* [INSTRUCTIONS FOR THE TASK] The response should contain only those lines of the entries below that include the string "ClusteringFeature".

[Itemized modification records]
--------------------------------------------------

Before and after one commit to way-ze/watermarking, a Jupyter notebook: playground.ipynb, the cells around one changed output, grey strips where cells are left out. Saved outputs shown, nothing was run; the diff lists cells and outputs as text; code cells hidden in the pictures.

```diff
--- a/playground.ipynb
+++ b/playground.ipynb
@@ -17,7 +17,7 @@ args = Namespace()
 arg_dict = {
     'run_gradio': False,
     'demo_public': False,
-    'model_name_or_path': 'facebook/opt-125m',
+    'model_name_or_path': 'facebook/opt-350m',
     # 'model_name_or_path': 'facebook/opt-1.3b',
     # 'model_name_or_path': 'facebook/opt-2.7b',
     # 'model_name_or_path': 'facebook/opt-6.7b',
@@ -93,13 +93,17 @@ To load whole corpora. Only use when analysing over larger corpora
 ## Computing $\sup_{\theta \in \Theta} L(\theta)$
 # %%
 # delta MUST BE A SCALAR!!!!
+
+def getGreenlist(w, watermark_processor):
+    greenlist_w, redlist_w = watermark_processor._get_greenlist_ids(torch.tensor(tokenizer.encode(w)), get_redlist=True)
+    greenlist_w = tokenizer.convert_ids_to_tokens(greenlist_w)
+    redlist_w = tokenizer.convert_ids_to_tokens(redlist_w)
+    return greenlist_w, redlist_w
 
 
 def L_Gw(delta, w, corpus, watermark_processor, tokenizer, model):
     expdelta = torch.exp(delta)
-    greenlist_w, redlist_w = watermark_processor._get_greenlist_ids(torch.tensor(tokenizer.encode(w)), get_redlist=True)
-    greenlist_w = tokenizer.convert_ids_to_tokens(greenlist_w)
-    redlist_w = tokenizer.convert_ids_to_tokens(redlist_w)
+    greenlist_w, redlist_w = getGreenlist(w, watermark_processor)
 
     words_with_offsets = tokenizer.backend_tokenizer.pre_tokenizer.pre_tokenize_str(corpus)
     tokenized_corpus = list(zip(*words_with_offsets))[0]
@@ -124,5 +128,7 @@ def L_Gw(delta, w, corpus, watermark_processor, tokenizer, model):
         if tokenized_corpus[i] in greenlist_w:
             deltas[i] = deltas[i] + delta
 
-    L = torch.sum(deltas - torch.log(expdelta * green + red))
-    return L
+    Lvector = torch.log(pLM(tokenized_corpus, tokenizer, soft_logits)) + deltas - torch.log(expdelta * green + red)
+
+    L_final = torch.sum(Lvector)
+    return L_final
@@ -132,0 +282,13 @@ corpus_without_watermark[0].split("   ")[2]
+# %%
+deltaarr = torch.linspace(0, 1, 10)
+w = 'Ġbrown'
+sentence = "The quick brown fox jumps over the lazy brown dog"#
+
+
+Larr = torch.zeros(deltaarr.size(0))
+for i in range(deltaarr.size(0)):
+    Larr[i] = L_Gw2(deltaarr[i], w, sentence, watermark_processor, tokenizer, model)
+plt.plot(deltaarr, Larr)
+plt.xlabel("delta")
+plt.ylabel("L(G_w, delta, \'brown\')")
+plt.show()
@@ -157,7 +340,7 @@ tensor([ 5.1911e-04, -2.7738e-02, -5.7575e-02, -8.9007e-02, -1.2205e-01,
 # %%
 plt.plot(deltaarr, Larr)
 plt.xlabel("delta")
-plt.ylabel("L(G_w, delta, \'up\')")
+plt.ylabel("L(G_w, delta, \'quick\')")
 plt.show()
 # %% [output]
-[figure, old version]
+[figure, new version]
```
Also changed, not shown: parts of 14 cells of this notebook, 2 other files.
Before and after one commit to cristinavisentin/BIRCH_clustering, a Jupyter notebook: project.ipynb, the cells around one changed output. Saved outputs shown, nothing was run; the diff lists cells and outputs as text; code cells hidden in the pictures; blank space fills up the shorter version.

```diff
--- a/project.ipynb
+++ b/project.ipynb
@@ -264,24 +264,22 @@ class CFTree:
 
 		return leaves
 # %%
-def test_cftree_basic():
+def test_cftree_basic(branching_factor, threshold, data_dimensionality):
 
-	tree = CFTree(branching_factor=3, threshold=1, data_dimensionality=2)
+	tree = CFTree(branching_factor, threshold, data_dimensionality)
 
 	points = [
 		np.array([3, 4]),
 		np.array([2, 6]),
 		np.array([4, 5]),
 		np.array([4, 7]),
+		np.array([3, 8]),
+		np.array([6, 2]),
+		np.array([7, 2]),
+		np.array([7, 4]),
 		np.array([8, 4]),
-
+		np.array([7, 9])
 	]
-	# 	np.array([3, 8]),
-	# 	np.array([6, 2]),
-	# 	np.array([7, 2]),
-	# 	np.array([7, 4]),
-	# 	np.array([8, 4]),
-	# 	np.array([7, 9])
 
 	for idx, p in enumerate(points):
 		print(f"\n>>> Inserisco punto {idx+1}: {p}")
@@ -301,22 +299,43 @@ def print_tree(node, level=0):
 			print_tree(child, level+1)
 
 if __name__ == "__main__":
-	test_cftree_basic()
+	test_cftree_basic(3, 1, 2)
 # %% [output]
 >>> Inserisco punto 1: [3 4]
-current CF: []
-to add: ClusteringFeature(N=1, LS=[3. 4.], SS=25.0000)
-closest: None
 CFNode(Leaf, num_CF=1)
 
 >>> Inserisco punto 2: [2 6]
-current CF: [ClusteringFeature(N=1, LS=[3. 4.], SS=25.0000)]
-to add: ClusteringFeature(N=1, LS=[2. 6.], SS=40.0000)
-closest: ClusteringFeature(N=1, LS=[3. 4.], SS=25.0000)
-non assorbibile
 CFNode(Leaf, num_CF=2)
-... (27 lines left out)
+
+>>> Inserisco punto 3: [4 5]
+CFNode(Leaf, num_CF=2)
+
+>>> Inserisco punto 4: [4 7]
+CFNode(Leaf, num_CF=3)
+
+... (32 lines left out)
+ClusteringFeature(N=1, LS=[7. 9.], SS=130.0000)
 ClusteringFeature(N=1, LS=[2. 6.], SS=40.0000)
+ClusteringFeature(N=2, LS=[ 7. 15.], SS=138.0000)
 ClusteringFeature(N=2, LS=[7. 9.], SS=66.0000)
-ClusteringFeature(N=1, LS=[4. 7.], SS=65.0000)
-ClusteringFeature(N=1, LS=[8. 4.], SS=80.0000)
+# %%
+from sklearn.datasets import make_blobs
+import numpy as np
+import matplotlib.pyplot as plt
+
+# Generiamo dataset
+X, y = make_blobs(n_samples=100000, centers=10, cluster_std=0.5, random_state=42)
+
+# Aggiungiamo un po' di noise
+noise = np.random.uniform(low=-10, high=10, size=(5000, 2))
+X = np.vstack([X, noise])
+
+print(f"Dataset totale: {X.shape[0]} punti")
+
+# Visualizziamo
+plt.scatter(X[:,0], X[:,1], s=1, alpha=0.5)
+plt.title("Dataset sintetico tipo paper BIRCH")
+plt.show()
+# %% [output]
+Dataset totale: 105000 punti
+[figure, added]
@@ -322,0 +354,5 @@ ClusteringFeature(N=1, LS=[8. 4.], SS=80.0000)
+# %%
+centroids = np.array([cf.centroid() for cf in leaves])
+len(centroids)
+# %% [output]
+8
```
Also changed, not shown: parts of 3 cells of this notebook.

--------------------------------------------------

* [OUTPUT FOR THIS TASK]
-to add: ClusteringFeature(N=1, LS=[3. 4.], SS=25.0000)
-current CF: [ClusteringFeature(N=1, LS=[3. 4.], SS=25.0000)]
-to add: ClusteringFeature(N=1, LS=[2. 6.], SS=40.0000)
-closest: ClusteringFeature(N=1, LS=[3. 4.], SS=25.0000)
+ClusteringFeature(N=1, LS=[7. 9.], SS=130.0000)
 ClusteringFeature(N=1, LS=[2. 6.], SS=40.0000)
+ClusteringFeature(N=2, LS=[ 7. 15.], SS=138.0000)
 ClusteringFeature(N=2, LS=[7. 9.], SS=66.0000)
-ClusteringFeature(N=1, LS=[4. 7.], SS=65.0000)
-ClusteringFeature(N=1, LS=[8. 4.], SS=80.0000)
@@ -322,0 +354,5 @@ ClusteringFeature(N=1, LS=[8. 4.], SS=80.0000)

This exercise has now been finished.